▶ [Work required]
Without the images, set down each entry exactly.

▶ [Data under study]
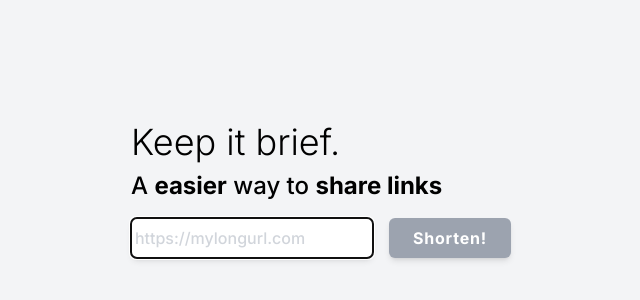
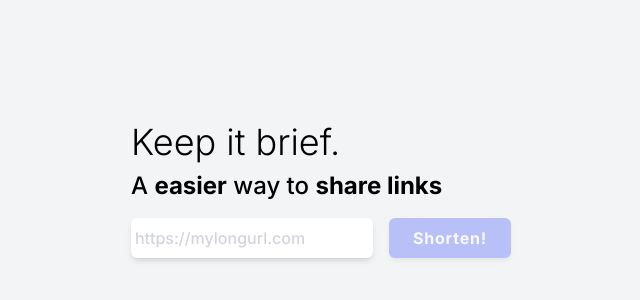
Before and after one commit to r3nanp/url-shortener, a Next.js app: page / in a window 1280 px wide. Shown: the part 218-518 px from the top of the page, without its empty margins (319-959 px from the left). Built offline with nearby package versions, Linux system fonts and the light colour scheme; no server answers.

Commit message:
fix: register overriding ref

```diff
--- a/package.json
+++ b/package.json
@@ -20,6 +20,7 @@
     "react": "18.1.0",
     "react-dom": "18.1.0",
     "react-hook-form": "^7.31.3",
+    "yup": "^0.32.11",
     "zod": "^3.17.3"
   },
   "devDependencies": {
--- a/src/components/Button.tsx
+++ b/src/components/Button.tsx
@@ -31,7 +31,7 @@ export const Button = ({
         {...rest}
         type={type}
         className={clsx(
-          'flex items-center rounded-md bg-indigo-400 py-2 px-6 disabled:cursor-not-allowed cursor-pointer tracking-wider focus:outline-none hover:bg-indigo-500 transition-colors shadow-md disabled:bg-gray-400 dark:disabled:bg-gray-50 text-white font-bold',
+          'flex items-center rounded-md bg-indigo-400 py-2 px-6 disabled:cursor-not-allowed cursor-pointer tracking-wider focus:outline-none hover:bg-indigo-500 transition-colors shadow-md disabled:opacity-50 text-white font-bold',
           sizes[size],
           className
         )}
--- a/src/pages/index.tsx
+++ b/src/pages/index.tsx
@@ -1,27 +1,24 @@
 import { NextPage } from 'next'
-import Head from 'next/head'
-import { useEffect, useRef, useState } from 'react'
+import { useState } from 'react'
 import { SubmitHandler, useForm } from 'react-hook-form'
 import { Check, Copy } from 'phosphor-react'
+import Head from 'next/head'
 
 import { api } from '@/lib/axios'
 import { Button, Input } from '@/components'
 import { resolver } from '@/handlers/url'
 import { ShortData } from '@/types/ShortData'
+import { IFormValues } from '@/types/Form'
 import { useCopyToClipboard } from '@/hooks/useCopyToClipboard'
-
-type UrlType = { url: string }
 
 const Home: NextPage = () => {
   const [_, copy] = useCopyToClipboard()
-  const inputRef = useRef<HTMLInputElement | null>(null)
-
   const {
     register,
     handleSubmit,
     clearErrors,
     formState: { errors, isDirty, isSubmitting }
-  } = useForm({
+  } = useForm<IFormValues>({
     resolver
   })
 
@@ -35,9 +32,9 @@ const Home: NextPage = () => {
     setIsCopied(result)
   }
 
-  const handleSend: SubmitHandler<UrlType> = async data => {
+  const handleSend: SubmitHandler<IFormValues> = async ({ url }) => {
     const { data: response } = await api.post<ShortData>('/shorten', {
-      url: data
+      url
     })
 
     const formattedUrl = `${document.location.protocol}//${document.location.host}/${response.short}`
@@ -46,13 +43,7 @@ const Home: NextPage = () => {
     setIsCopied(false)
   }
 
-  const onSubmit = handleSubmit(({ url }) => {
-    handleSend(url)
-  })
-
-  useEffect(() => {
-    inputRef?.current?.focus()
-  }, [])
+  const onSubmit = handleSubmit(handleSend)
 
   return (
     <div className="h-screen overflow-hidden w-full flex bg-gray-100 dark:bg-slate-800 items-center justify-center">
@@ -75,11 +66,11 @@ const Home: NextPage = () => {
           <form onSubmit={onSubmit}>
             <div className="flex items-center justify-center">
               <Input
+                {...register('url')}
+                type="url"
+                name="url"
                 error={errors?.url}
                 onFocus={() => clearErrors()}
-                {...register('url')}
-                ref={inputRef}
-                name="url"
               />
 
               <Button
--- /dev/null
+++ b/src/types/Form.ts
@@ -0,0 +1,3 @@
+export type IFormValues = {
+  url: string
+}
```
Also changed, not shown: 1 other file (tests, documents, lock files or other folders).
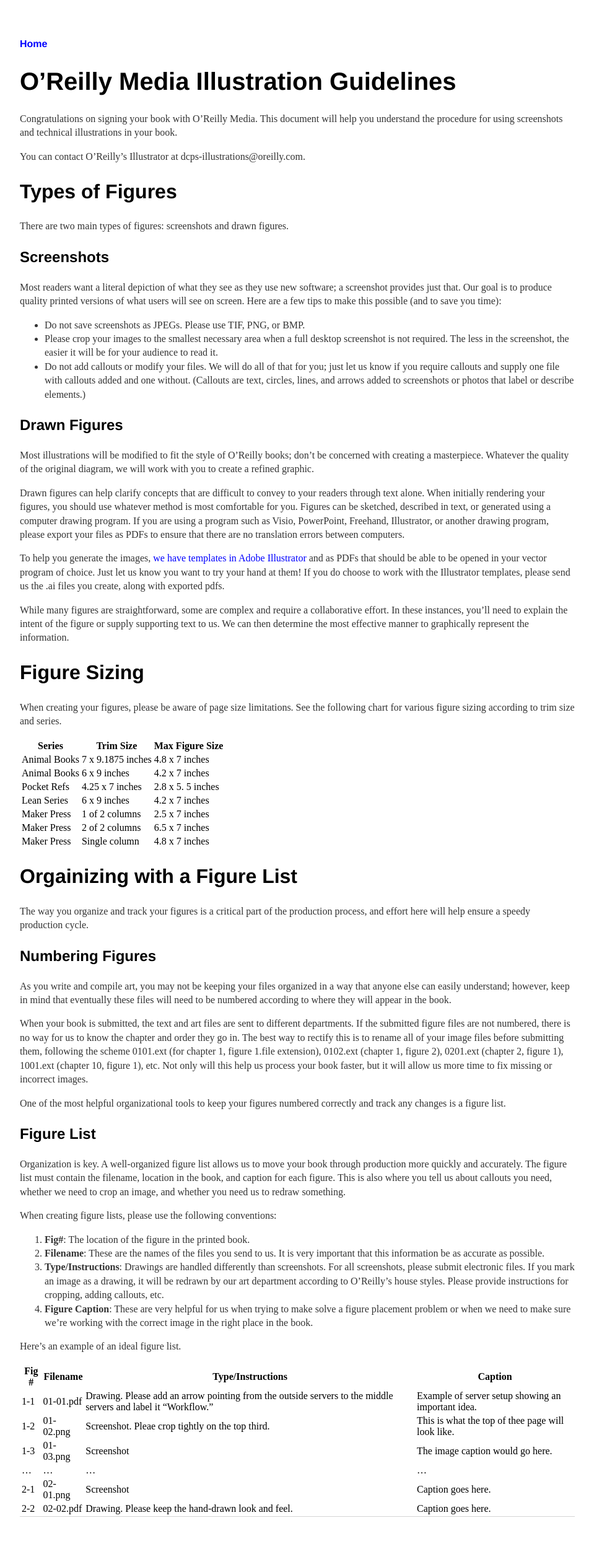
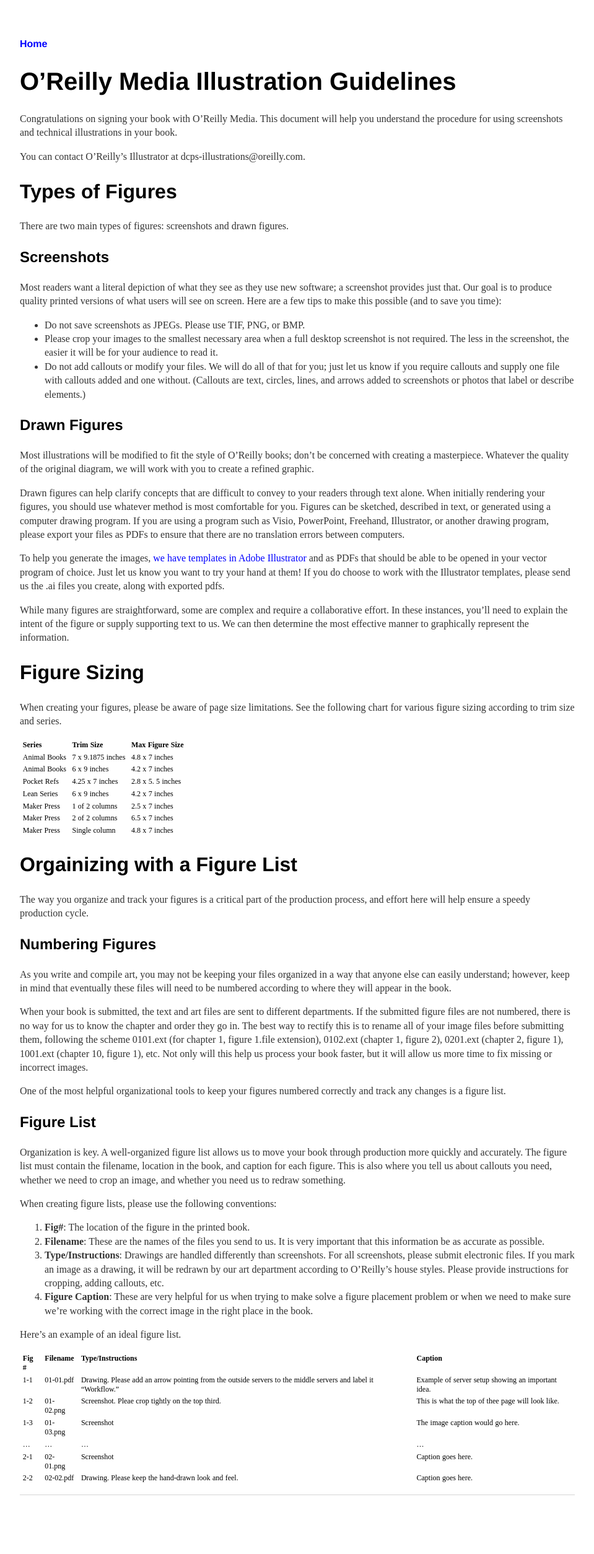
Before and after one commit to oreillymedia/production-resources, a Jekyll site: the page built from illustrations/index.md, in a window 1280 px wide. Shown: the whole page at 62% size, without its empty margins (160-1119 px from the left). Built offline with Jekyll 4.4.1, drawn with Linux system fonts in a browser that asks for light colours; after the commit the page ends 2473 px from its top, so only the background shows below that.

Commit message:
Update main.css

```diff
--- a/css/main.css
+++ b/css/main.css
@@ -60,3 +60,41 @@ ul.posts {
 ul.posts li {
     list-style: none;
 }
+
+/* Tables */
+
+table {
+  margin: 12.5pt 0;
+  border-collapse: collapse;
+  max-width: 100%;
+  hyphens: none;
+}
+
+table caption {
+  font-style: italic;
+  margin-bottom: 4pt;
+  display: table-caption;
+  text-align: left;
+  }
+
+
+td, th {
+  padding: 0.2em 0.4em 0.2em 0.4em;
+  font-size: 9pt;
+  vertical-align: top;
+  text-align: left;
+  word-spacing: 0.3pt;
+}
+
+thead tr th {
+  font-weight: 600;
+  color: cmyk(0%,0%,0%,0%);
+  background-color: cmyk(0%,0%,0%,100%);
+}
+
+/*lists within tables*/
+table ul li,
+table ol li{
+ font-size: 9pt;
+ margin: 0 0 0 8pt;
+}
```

▶ [Answer to this task]
Before and after one commit to r3nanp/url-shortener, a Next.js app: page / in a window 1280 px wide. Shown: the part 218-518 px from the top of the page, without its empty margins (319-959 px from the left). Built offline with nearby package versions, Linux system fonts and the light colour scheme; no server answers.

Commit message:
fix: register overriding ref

```diff
--- a/package.json
+++ b/package.json
@@ -20,6 +20,7 @@
     "react": "18.1.0",
     "react-dom": "18.1.0",
     "react-hook-form": "^7.31.3",
+    "yup": "^0.32.11",
     "zod": "^3.17.3"
   },
   "devDependencies": {
--- a/src/components/Button.tsx
+++ b/src/components/Button.tsx
@@ -31,7 +31,7 @@ export const Button = ({
         {...rest}
         type={type}
         className={clsx(
-          'flex items-center rounded-md bg-indigo-400 py-2 px-6 disabled:cursor-not-allowed cursor-pointer tracking-wider focus:outline-none hover:bg-indigo-500 transition-colors shadow-md disabled:bg-gray-400 dark:disabled:bg-gray-50 text-white font-bold',
+          'flex items-center rounded-md bg-indigo-400 py-2 px-6 disabled:cursor-not-allowed cursor-pointer tracking-wider focus:outline-none hover:bg-indigo-500 transition-colors shadow-md disabled:opacity-50 text-white font-bold',
           sizes[size],
           className
         )}
--- a/src/pages/index.tsx
+++ b/src/pages/index.tsx
@@ -1,27 +1,24 @@
 import { NextPage } from 'next'
-import Head from 'next/head'
-import { useEffect, useRef, useState } from 'react'
+import { useState } from 'react'
 import { SubmitHandler, useForm } from 'react-hook-form'
 import { Check, Copy } from 'phosphor-react'
+import Head from 'next/head'
 
 import { api } from '@/lib/axios'
 import { Button, Input } from '@/components'
 import { resolver } from '@/handlers/url'
 import { ShortData } from '@/types/ShortData'
+import { IFormValues } from '@/types/Form'
 import { useCopyToClipboard } from '@/hooks/useCopyToClipboard'
-
-type UrlType = { url: string }
 
 const Home: NextPage = () => {
   const [_, copy] = useCopyToClipboard()
-  const inputRef = useRef<HTMLInputElement | null>(null)
-
   const {
     register,
     handleSubmit,
     clearErrors,
     formState: { errors, isDirty, isSubmitting }
-  } = useForm({
+  } = useForm<IFormValues>({
     resolver
   })
 
@@ -35,9 +32,9 @@ const Home: NextPage = () => {
     setIsCopied(result)
   }
 
-  const handleSend: SubmitHandler<UrlType> = async data => {
+  const handleSend: SubmitHandler<IFormValues> = async ({ url }) => {
     const { data: response } = await api.post<ShortData>('/shorten', {
-      url: data
+      url
     })
 
     const formattedUrl = `${document.location.protocol}//${document.location.host}/${response.short}`
@@ -46,13 +43,7 @@ const Home: NextPage = () => {
     setIsCopied(false)
   }
 
-  const onSubmit = handleSubmit(({ url }) => {
-    handleSend(url)
-  })
-
-  useEffect(() => {
-    inputRef?.current?.focus()
-  }, [])
+  const onSubmit = handleSubmit(handleSend)
 
   return (
     <div className="h-screen overflow-hidden w-full flex bg-gray-100 dark:bg-slate-800 items-center justify-center">
@@ -75,11 +66,11 @@ const Home: NextPage = () => {
           <form onSubmit={onSubmit}>
             <div className="flex items-center justify-center">
               <Input
+                {...register('url')}
+                type="url"
+                name="url"
                 error={errors?.url}
                 onFocus={() => clearErrors()}
-                {...register('url')}
-                ref={inputRef}
-                name="url"
               />
 
               <Button
--- /dev/null
+++ b/src/types/Form.ts
@@ -0,0 +1,3 @@
+export type IFormValues = {
+  url: string
+}
```
Also changed, not shown: 1 other file (tests, documents, lock files or other folders).
Before and after one commit to oreillymedia/production-resources, a Jekyll site: the page built from illustrations/index.md, in a window 1280 px wide. Shown: the whole page at 62% size, without its empty margins (160-1119 px from the left). Built offline with Jekyll 4.4.1, drawn with Linux system fonts in a browser that asks for light colours; after the commit the page ends 2473 px from its top, so only the background shows below that.

Commit message:
Update main.css

```diff
--- a/css/main.css
+++ b/css/main.css
@@ -60,3 +60,41 @@ ul.posts {
 ul.posts li {
     list-style: none;
 }
+
+/* Tables */
+
+table {
+  margin: 12.5pt 0;
+  border-collapse: collapse;
+  max-width: 100%;
+  hyphens: none;
+}
+
+table caption {
+  font-style: italic;
+  margin-bottom: 4pt;
+  display: table-caption;
+  text-align: left;
+  }
+
+
+td, th {
+  padding: 0.2em 0.4em 0.2em 0.4em;
+  font-size: 9pt;
+  vertical-align: top;
+  text-align: left;
+  word-spacing: 0.3pt;
+}
+
+thead tr th {
+  font-weight: 600;
+  color: cmyk(0%,0%,0%,0%);
+  background-color: cmyk(0%,0%,0%,100%);
+}
+
+/*lists within tables*/
+table ul li,
+table ol li{
+ font-size: 9pt;
+ margin: 0 0 0 8pt;
+}
```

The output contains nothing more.